> **Exercise aim**
Please count the lines in the data below that hold "Future" and answer with the number by itself.

Segment Open

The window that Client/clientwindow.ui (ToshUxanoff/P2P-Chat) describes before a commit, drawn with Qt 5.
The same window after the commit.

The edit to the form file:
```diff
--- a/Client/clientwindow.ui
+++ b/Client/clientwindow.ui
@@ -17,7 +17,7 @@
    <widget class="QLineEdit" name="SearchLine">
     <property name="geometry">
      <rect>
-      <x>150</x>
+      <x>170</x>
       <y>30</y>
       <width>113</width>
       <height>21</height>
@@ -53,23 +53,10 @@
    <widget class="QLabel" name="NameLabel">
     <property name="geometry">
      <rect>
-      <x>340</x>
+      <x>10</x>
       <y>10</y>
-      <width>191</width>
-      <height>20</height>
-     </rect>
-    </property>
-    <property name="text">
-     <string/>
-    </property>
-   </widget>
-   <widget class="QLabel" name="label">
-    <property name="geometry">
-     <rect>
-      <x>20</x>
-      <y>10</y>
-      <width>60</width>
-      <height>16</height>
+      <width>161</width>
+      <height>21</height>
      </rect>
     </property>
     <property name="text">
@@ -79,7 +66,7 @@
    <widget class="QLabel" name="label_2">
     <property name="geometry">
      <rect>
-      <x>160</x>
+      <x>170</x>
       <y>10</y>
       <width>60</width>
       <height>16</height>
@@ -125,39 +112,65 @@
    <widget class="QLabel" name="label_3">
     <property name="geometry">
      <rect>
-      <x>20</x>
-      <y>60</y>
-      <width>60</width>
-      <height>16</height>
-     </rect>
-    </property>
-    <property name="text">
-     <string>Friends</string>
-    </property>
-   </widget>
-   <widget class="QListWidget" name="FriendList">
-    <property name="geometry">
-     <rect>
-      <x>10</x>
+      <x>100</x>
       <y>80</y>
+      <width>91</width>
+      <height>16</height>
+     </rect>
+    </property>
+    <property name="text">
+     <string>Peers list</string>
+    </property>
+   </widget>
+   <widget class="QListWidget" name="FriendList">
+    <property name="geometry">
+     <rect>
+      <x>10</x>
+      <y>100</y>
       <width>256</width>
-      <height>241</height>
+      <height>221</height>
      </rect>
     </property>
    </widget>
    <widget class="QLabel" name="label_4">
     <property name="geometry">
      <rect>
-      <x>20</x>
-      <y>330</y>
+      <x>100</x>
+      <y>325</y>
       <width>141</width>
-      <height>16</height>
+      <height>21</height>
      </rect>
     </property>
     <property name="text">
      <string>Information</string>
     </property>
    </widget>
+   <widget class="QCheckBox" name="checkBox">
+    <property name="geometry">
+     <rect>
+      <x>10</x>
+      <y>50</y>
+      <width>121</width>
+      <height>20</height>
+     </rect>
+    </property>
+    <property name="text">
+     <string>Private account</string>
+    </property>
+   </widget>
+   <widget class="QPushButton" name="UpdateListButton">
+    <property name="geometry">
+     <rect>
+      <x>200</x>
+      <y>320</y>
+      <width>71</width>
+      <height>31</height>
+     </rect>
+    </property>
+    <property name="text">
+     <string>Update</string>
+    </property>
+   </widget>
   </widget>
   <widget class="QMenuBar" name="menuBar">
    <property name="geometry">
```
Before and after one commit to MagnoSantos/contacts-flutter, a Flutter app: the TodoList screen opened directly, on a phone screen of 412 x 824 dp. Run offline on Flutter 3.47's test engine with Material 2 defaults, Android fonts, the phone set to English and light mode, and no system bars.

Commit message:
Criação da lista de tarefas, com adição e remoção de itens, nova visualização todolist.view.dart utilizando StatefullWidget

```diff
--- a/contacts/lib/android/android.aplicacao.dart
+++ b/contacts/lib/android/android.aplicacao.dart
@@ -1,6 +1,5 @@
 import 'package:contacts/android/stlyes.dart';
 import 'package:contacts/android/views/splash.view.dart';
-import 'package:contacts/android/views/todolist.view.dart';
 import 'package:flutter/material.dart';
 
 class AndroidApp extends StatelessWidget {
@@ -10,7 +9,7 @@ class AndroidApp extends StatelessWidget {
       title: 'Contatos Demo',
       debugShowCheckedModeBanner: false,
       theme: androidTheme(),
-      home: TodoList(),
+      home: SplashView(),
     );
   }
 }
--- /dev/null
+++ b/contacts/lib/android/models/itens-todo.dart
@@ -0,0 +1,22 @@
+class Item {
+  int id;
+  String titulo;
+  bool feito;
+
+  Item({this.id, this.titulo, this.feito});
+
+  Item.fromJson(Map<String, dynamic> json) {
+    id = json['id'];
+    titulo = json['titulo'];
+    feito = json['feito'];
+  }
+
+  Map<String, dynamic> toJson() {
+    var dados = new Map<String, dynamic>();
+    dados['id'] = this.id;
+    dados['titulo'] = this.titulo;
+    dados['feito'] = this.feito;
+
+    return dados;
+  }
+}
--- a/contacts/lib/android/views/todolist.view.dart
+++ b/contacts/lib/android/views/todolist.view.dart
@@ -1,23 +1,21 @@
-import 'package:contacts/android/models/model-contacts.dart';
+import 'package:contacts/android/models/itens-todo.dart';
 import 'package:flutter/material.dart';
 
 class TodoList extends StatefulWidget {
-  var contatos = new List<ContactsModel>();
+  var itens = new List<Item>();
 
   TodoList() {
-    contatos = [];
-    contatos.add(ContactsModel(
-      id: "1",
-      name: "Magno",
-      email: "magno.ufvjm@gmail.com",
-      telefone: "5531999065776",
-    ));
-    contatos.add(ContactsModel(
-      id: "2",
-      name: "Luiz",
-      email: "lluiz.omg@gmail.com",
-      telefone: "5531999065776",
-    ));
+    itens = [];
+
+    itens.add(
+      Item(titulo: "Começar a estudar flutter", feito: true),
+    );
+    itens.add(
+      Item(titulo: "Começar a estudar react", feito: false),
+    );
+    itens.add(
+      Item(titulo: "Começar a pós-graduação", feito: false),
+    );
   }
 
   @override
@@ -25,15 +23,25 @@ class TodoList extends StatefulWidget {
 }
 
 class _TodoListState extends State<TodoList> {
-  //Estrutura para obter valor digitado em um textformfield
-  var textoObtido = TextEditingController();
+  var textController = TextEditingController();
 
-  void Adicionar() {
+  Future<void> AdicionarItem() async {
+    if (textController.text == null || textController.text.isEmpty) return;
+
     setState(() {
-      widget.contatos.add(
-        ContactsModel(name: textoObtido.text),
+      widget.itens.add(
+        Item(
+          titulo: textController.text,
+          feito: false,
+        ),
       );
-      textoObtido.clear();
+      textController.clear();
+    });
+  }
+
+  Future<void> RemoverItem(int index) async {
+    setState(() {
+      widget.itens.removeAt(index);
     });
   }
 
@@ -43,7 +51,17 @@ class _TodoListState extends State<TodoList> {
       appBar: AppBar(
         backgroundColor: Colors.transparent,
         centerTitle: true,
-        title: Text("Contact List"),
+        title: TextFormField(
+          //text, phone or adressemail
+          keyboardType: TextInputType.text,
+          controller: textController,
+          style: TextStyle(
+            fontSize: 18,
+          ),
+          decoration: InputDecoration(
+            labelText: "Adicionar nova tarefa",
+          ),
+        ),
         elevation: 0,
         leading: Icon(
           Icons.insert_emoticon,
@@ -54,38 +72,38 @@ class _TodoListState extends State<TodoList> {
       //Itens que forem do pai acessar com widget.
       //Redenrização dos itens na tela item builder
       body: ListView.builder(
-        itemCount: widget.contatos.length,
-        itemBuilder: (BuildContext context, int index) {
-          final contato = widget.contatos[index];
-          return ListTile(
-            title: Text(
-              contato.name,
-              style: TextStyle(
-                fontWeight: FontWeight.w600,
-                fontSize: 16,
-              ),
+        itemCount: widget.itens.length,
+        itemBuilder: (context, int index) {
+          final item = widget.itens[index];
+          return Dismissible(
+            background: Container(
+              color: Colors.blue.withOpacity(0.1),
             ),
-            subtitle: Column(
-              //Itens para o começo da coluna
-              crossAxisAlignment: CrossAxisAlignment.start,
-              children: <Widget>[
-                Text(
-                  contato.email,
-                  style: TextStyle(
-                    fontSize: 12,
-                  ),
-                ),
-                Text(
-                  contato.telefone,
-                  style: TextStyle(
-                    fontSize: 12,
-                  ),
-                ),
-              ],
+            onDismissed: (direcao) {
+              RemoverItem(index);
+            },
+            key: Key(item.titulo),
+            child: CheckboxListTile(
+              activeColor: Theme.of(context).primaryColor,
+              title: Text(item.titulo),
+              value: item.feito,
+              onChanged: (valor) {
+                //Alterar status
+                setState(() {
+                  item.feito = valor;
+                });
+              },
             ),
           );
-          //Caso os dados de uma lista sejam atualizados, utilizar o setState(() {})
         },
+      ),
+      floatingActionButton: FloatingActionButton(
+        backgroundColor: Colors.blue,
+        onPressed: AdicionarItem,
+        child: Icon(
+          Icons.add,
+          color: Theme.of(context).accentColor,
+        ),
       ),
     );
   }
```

Segment Closed

> **Solution to this problem**
2